**AVAILABLE DATA**:
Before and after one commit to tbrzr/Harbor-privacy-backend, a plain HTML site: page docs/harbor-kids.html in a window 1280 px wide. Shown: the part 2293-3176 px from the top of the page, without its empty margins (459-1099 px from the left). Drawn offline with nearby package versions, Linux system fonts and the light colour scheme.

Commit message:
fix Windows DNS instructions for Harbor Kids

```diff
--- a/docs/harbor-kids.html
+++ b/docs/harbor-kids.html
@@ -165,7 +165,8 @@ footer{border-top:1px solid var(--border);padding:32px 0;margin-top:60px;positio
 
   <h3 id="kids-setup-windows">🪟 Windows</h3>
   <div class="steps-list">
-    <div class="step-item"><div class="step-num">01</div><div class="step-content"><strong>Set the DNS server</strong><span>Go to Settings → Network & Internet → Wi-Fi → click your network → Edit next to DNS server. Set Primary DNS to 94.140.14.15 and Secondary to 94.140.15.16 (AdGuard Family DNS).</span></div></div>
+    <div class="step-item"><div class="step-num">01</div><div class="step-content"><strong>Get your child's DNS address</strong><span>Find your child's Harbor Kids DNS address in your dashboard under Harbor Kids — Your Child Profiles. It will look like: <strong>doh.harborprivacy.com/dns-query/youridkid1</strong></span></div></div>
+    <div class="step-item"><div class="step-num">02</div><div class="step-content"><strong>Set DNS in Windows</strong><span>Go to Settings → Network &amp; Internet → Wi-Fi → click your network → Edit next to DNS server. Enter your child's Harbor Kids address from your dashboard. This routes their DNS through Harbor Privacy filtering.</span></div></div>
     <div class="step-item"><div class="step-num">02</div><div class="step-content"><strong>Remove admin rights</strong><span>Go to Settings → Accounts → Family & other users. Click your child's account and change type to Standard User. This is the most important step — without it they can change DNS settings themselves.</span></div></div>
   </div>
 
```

**TASK**:
Return each entry from above without altering a single character.

**EXPECTED ANSWER**:
Before and after one commit to tbrzr/Harbor-privacy-backend, a plain HTML site: page docs/harbor-kids.html in a window 1280 px wide. Shown: the part 2293-3176 px from the top of the page, without its empty margins (459-1099 px from the left). Drawn offline with nearby package versions, Linux system fonts and the light colour scheme.

Commit message:
fix Windows DNS instructions for Harbor Kids

```diff
--- a/docs/harbor-kids.html
+++ b/docs/harbor-kids.html
@@ -165,7 +165,8 @@ footer{border-top:1px solid var(--border);padding:32px 0;margin-top:60px;positio
 
   <h3 id="kids-setup-windows">🪟 Windows</h3>
   <div class="steps-list">
-    <div class="step-item"><div class="step-num">01</div><div class="step-content"><strong>Set the DNS server</strong><span>Go to Settings → Network & Internet → Wi-Fi → click your network → Edit next to DNS server. Set Primary DNS to 94.140.14.15 and Secondary to 94.140.15.16 (AdGuard Family DNS).</span></div></div>
+    <div class="step-item"><div class="step-num">01</div><div class="step-content"><strong>Get your child's DNS address</strong><span>Find your child's Harbor Kids DNS address in your dashboard under Harbor Kids — Your Child Profiles. It will look like: <strong>doh.harborprivacy.com/dns-query/youridkid1</strong></span></div></div>
+    <div class="step-item"><div class="step-num">02</div><div class="step-content"><strong>Set DNS in Windows</strong><span>Go to Settings → Network &amp; Internet → Wi-Fi → click your network → Edit next to DNS server. Enter your child's Harbor Kids address from your dashboard. This routes their DNS through Harbor Privacy filtering.</span></div></div>
     <div class="step-item"><div class="step-num">02</div><div class="step-content"><strong>Remove admin rights</strong><span>Go to Settings → Accounts → Family & other users. Click your child's account and change type to Standard User. This is the most important step — without it they can change DNS settings themselves.</span></div></div>
   </div>
 
```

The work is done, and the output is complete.